Ear infections are one of the most common ailments in dogs which is often caused by bacteria, yeast, or a combination of both but ear mites can also be the culprit in puppies. There are three types of ear infections based on the three sections of the ear canal. Otitis interna is an infection of the inner ear, otitis media is an infection of the middle ear and otitis externa is an infection of the external ear canal. Ear infections are more common in dogs with floppy ears such as Basset Hounds, BloodHounds, and Cocker Spaniels. Otitis interna and media are often a result of the spread of infection from the external ear.
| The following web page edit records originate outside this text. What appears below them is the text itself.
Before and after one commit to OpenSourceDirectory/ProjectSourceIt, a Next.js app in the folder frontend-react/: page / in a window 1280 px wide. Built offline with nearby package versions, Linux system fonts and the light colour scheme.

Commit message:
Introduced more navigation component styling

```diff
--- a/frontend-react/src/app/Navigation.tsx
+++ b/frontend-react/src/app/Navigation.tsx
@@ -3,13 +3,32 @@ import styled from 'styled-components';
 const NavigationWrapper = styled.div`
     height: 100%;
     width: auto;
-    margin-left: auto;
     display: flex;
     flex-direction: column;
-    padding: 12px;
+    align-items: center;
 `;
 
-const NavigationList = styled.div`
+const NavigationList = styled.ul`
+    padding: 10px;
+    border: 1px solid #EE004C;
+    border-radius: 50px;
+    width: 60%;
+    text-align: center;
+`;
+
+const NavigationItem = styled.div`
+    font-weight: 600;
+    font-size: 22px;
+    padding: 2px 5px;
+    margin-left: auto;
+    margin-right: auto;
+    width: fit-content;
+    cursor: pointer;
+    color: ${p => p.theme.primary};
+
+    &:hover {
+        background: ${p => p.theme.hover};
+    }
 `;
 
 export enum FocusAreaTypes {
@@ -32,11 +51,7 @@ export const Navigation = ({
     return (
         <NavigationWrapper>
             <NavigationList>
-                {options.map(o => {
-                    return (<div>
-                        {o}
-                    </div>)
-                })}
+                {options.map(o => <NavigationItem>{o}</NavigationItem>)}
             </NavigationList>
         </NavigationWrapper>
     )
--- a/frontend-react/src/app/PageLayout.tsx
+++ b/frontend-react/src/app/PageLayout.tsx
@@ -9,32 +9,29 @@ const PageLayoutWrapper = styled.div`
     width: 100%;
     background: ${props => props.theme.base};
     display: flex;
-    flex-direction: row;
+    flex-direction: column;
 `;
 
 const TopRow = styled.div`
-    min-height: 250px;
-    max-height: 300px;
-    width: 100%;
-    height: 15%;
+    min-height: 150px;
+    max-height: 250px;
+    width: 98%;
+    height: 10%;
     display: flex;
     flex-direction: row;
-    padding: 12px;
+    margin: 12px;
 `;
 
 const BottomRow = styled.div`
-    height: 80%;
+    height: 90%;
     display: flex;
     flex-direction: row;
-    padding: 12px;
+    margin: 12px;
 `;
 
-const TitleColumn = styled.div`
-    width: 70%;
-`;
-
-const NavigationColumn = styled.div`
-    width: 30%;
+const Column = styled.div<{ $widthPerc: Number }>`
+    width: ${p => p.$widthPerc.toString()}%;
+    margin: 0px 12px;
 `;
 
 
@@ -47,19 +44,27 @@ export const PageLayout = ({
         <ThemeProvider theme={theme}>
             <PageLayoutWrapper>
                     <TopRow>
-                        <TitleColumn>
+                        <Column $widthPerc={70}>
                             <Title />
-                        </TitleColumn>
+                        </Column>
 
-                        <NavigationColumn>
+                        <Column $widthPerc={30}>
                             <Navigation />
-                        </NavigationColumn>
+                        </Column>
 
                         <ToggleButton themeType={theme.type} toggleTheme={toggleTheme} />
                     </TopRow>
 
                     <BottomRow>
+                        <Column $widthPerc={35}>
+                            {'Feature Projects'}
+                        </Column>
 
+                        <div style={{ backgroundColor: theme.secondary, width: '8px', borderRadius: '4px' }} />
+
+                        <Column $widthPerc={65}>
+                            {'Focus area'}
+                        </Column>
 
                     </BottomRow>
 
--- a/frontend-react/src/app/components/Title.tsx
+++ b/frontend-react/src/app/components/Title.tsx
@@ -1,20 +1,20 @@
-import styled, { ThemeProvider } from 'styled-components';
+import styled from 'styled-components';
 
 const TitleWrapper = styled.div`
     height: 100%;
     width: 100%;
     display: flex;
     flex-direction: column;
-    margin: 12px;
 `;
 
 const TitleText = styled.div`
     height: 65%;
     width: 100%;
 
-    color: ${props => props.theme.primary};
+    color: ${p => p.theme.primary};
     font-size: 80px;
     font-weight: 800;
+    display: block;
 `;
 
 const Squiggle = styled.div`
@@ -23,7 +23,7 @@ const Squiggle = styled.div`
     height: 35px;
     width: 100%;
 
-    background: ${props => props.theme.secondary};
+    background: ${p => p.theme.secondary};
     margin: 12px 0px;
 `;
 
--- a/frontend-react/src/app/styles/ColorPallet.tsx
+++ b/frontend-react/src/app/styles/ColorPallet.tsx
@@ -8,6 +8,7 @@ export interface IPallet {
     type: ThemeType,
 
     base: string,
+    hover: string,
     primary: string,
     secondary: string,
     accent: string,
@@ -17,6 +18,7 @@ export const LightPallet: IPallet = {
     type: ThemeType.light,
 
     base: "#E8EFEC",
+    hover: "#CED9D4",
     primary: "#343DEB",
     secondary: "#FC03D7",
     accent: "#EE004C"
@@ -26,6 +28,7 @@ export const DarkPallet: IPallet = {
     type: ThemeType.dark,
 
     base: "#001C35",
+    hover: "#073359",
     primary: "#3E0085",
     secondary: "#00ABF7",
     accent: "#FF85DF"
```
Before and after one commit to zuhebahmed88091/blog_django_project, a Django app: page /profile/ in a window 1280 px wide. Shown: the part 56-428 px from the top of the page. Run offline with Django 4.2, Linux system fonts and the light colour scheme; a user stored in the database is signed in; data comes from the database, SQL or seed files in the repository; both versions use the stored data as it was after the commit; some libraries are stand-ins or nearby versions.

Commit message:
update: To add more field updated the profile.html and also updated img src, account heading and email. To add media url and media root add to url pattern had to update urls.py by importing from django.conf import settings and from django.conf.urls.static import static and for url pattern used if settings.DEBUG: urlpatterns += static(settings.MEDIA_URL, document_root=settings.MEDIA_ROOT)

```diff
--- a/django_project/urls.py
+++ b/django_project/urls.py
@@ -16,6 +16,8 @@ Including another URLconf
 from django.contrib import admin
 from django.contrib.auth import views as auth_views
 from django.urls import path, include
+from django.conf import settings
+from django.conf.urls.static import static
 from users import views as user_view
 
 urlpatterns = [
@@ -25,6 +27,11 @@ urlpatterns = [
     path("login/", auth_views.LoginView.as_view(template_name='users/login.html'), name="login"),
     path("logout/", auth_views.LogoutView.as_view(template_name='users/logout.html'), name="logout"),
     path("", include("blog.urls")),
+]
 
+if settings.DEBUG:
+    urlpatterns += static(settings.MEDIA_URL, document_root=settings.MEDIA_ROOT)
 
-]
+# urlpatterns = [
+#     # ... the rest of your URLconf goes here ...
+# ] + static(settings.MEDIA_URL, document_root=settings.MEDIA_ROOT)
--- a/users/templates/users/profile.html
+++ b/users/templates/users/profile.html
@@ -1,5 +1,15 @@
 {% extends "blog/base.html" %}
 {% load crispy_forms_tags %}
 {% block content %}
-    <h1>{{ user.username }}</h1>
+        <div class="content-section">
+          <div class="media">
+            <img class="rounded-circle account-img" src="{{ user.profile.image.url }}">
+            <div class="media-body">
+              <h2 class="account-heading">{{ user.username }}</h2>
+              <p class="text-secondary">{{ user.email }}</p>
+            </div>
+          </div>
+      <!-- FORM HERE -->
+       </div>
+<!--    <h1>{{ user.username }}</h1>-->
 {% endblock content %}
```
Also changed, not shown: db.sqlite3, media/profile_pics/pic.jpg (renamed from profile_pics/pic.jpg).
Inner and middle ear infections are quite serious and can possibly result in deafness, facial paralysis, and vestibular signs.
The signs of ear infections are quite easy to spot and include crusting/scabs in ears, head shaking, dark discharge, scratching the affected ear, odor, redness, and swelling of the canal, and pain. Your dog may be predisposed to ear infections if they have an autoimmune disorder, ear canal injury, excessive cleaning of the ear, and allergies. It’s important to stay on top of the infection and have it diagnosed quickly by your vet where they conduct a visual examination, using an otoscope to evaluate the ear canal and eardrum, culture samples, and possibly biopsies or X-rays in severe or chronic cases.
Syringomyelia is a condition that mostly affects Cavalier King Charles Spaniels and Griffon Bruxellois, leading experts to believe that this is a largely inherited condition. Dogs with syringomyelia have very small skulls that are unable to hold the brain, causing a blockage at the base of the skull. This prevents the flow of spinal fluid which creates pockets of fluid called syrinxes that cause pain in the shoulders, neck, head, and chest. This leads to affected areas being extremely sensitive to touch as well as weakness of extremities and possible paralysis. Symptoms include extreme sensitivity, sleeping with head held high, whining and yelping, inability to play or walk, holding head high and at a certain angle, phantom scratching, and weakness of extremities. Other clinical signs include depression, irritability, paralysis, and seizures. Typically, this condition is categorized in severity and age to determine the progression of the disease:
Diagnosing includes an MRI of the brain and spinal column along with supplemental tests to evaluate the condition of the disease and of the dog’s overall health.